**EXTRACTED MATERIAL**:

□ □ □ □ □

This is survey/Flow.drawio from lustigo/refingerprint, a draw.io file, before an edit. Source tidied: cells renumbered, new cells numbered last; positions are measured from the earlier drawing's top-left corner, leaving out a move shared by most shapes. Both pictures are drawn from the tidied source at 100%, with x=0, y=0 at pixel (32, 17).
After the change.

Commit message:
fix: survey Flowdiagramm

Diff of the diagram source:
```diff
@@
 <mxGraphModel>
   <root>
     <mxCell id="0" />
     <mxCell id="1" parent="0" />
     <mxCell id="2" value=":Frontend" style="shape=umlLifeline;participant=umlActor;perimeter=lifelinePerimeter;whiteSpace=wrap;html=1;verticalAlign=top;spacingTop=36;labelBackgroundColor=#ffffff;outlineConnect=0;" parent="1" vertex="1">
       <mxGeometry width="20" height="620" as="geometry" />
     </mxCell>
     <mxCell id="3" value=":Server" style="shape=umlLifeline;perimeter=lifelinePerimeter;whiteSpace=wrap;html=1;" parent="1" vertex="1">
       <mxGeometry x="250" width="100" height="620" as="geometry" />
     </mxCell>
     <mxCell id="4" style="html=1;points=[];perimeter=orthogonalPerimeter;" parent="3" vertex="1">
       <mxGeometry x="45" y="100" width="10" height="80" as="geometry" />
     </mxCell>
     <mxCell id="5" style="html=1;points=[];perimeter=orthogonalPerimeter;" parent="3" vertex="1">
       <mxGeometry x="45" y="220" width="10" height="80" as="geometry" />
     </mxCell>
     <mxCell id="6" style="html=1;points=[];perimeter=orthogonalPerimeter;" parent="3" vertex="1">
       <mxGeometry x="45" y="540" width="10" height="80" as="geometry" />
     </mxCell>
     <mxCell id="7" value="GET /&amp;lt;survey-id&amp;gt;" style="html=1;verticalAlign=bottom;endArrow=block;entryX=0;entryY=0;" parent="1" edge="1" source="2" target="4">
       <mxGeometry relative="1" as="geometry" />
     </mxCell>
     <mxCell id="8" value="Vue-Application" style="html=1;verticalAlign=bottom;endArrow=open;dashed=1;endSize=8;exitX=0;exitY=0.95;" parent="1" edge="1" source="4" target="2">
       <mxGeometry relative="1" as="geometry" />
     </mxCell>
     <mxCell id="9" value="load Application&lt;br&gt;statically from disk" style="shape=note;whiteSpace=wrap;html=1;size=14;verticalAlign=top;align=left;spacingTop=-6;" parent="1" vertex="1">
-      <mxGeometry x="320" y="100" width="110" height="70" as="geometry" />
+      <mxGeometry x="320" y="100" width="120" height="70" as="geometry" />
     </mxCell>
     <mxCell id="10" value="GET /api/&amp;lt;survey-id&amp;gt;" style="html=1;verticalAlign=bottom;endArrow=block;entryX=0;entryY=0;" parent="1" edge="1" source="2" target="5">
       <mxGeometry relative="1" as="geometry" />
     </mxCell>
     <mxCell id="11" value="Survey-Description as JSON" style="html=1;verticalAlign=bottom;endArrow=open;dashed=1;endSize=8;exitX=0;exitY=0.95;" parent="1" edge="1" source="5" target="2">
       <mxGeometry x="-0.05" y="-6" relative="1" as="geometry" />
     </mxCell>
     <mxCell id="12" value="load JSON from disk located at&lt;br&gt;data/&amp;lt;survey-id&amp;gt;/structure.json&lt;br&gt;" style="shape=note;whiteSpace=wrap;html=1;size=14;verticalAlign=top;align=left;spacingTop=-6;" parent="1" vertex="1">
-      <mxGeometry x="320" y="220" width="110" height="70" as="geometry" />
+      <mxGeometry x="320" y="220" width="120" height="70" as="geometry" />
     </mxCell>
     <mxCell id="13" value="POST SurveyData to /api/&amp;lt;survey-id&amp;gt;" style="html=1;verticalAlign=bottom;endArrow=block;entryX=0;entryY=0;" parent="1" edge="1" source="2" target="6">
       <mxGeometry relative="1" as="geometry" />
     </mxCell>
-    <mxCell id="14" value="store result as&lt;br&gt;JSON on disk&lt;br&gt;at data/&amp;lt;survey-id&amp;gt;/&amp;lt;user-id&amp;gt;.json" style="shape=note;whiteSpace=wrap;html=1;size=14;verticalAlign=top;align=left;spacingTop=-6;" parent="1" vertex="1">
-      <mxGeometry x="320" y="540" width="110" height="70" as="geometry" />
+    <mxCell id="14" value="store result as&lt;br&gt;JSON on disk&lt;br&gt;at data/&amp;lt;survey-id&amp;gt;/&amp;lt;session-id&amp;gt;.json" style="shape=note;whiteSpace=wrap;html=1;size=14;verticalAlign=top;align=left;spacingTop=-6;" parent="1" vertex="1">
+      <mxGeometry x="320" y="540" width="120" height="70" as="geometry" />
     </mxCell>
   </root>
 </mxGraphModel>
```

□ □ □ □ □

**TASK TO CARRY OUT**: Repeat the material above exactly and in full.

**WRITTEN RESPONSE**:
This is survey/Flow.drawio from lustigo/refingerprint, a draw.io file, before an edit. Source tidied: cells renumbered, new cells numbered last; positions are measured from the earlier drawing's top-left corner, leaving out a move shared by most shapes. Both pictures are drawn from the tidied source at 100%, with x=0, y=0 at pixel (32, 17).
After the change.

Commit message:
fix: survey Flowdiagramm

Diff of the diagram source:
```diff
@@
 <mxGraphModel>
   <root>
     <mxCell id="0" />
     <mxCell id="1" parent="0" />
     <mxCell id="2" value=":Frontend" style="shape=umlLifeline;participant=umlActor;perimeter=lifelinePerimeter;whiteSpace=wrap;html=1;verticalAlign=top;spacingTop=36;labelBackgroundColor=#ffffff;outlineConnect=0;" parent="1" vertex="1">
       <mxGeometry width="20" height="620" as="geometry" />
     </mxCell>
     <mxCell id="3" value=":Server" style="shape=umlLifeline;perimeter=lifelinePerimeter;whiteSpace=wrap;html=1;" parent="1" vertex="1">
       <mxGeometry x="250" width="100" height="620" as="geometry" />
     </mxCell>
     <mxCell id="4" style="html=1;points=[];perimeter=orthogonalPerimeter;" parent="3" vertex="1">
       <mxGeometry x="45" y="100" width="10" height="80" as="geometry" />
     </mxCell>
     <mxCell id="5" style="html=1;points=[];perimeter=orthogonalPerimeter;" parent="3" vertex="1">
       <mxGeometry x="45" y="220" width="10" height="80" as="geometry" />
     </mxCell>
     <mxCell id="6" style="html=1;points=[];perimeter=orthogonalPerimeter;" parent="3" vertex="1">
       <mxGeometry x="45" y="540" width="10" height="80" as="geometry" />
     </mxCell>
     <mxCell id="7" value="GET /&amp;lt;survey-id&amp;gt;" style="html=1;verticalAlign=bottom;endArrow=block;entryX=0;entryY=0;" parent="1" edge="1" source="2" target="4">
       <mxGeometry relative="1" as="geometry" />
     </mxCell>
     <mxCell id="8" value="Vue-Application" style="html=1;verticalAlign=bottom;endArrow=open;dashed=1;endSize=8;exitX=0;exitY=0.95;" parent="1" edge="1" source="4" target="2">
       <mxGeometry relative="1" as="geometry" />
     </mxCell>
     <mxCell id="9" value="load Application&lt;br&gt;statically from disk" style="shape=note;whiteSpace=wrap;html=1;size=14;verticalAlign=top;align=left;spacingTop=-6;" parent="1" vertex="1">
-      <mxGeometry x="320" y="100" width="110" height="70" as="geometry" />
+      <mxGeometry x="320" y="100" width="120" height="70" as="geometry" />
     </mxCell>
     <mxCell id="10" value="GET /api/&amp;lt;survey-id&amp;gt;" style="html=1;verticalAlign=bottom;endArrow=block;entryX=0;entryY=0;" parent="1" edge="1" source="2" target="5">
       <mxGeometry relative="1" as="geometry" />
     </mxCell>
     <mxCell id="11" value="Survey-Description as JSON" style="html=1;verticalAlign=bottom;endArrow=open;dashed=1;endSize=8;exitX=0;exitY=0.95;" parent="1" edge="1" source="5" target="2">
       <mxGeometry x="-0.05" y="-6" relative="1" as="geometry" />
     </mxCell>
     <mxCell id="12" value="load JSON from disk located at&lt;br&gt;data/&amp;lt;survey-id&amp;gt;/structure.json&lt;br&gt;" style="shape=note;whiteSpace=wrap;html=1;size=14;verticalAlign=top;align=left;spacingTop=-6;" parent="1" vertex="1">
-      <mxGeometry x="320" y="220" width="110" height="70" as="geometry" />
+      <mxGeometry x="320" y="220" width="120" height="70" as="geometry" />
     </mxCell>
     <mxCell id="13" value="POST SurveyData to /api/&amp;lt;survey-id&amp;gt;" style="html=1;verticalAlign=bottom;endArrow=block;entryX=0;entryY=0;" parent="1" edge="1" source="2" target="6">
       <mxGeometry relative="1" as="geometry" />
     </mxCell>
-    <mxCell id="14" value="store result as&lt;br&gt;JSON on disk&lt;br&gt;at data/&amp;lt;survey-id&amp;gt;/&amp;lt;user-id&amp;gt;.json" style="shape=note;whiteSpace=wrap;html=1;size=14;verticalAlign=top;align=left;spacingTop=-6;" parent="1" vertex="1">
-      <mxGeometry x="320" y="540" width="110" height="70" as="geometry" />
+    <mxCell id="14" value="store result as&lt;br&gt;JSON on disk&lt;br&gt;at data/&amp;lt;survey-id&amp;gt;/&amp;lt;session-id&amp;gt;.json" style="shape=note;whiteSpace=wrap;html=1;size=14;verticalAlign=top;align=left;spacingTop=-6;" parent="1" vertex="1">
+      <mxGeometry x="320" y="540" width="120" height="70" as="geometry" />
     </mxCell>
   </root>
 </mxGraphModel>
```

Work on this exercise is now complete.